Fishery Improvement Projects (FIPs) are the sustainable seafood movement’s primary tool for incentivizing fisheries improvement, and they have yielded notable progress over the past twenty years.
By design, FIPs were created to drive improvement of fisheries’ environmental performance, primarily in industrial fisheries in developed countries, without explicit regard for their social or financial performance.
Despite the commercial success of the FIP model, evidence suggests that it can unevenly distribute the costs and benefits of improvement; in many cases fishers are forced to pay the majority of the costs of improvement but receive few, if any, benefits to cover those additional costs. This unforeseen social impact contradicts current definitions of seafood sustainability which have evolved over the past 20 years to include fisher livelihoods.
Beginning in 2018 we teamed with Conservation International, SmartFish AC and Wilderness Markets to explore triple impact FIPs — the explicit integration of assessment and improvement of fisheries’ social and financial performance in addition to environmental performance.

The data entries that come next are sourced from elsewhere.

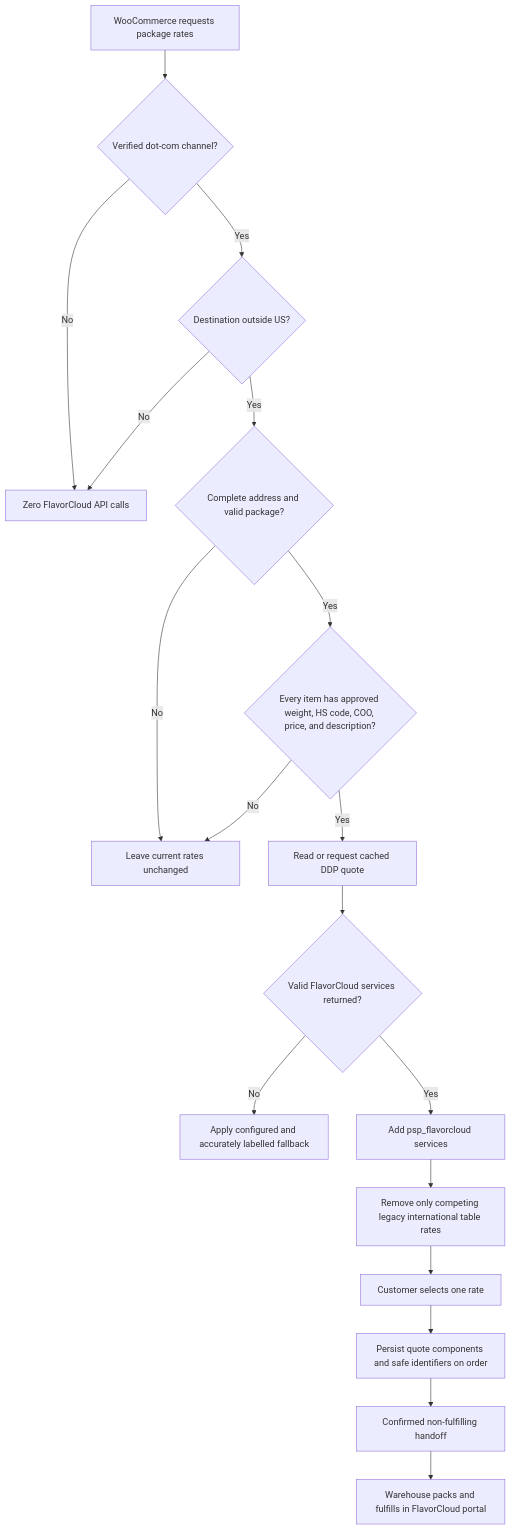
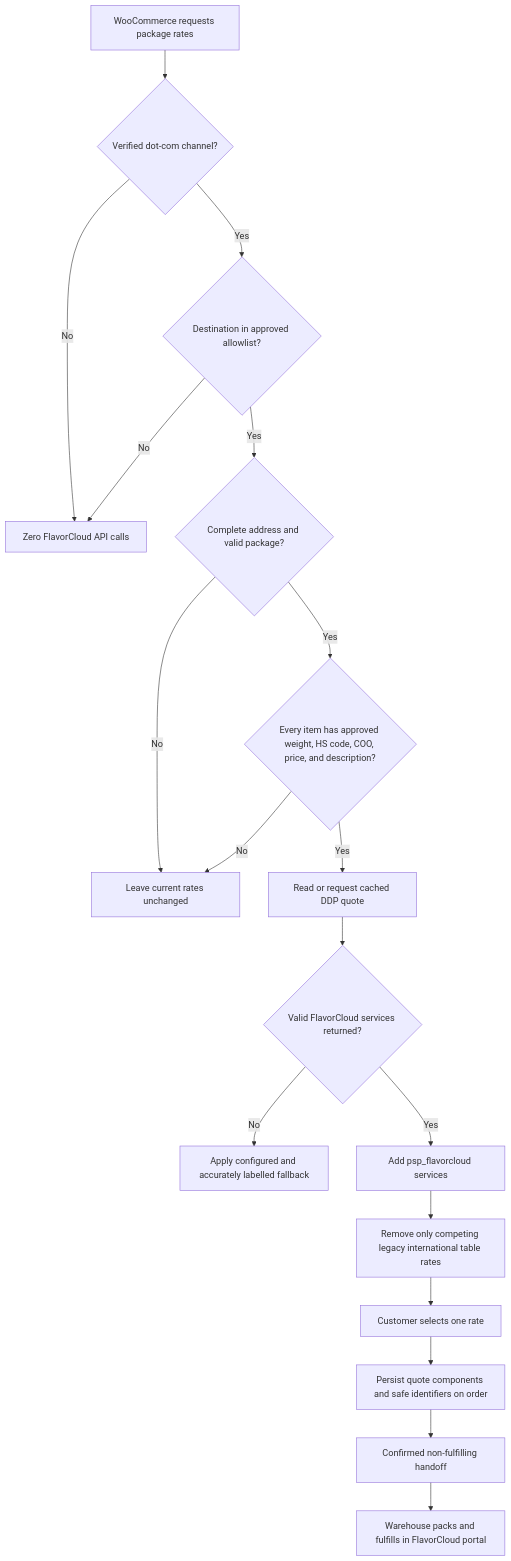
The diagram in wordpress/docs/flavorcloud-woocommerce-plugin-research.md (Affinity-Design/woonuxt), drawn with Mermaid before and after one commit. The commit also changed other lines of this file, not shown here.

````diff
--- a/wordpress/docs/flavorcloud-woocommerce-plugin-research.md
+++ b/wordpress/docs/flavorcloud-woocommerce-plugin-research.md
@@ -316,20 +413,20 @@
 ```mermaid
 flowchart TD
     A[WooCommerce requests package rates] --> B{Verified dot-com channel?}
     B -- No --> Z[Zero FlavorCloud API calls]
-    B -- Yes --> C{Destination outside US?}
+    B -- Yes --> C{Destination in approved allowlist?}
     C -- No --> Z
     C -- Yes --> D{Complete address and valid package?}
     D -- No --> F[Leave current rates unchanged]
     D -- Yes --> E{Every item has approved weight, HS code, COO, price, and description?}
     E -- No --> F
     E -- Yes --> G[Read or request cached DDP quote]
     G --> H{Valid FlavorCloud services returned?}
     H -- No --> I[Apply configured and accurately labelled fallback]
     H -- Yes --> J[Add psp_flavorcloud services]
     J --> K[Remove only competing legacy international table rates]
     K --> L[Customer selects one rate]
     L --> M[Persist quote components and safe identifiers on order]
     M --> N[Confirmed non-fulfilling handoff]
     N --> O[Warehouse packs and fulfills in FlavorCloud portal]
 ```
````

Collectively, we’re proposing a revision of the FIP model, in order to evaluate, track and incentivize improvement of fisheries’ social and financial performance along with environmental performance.
We have been piloting this new model successfully in Mexico, Costa Rica, and beyond, and are now sharing how this approach works and how it can lead to higher value for fishers and stronger seafood supply chains.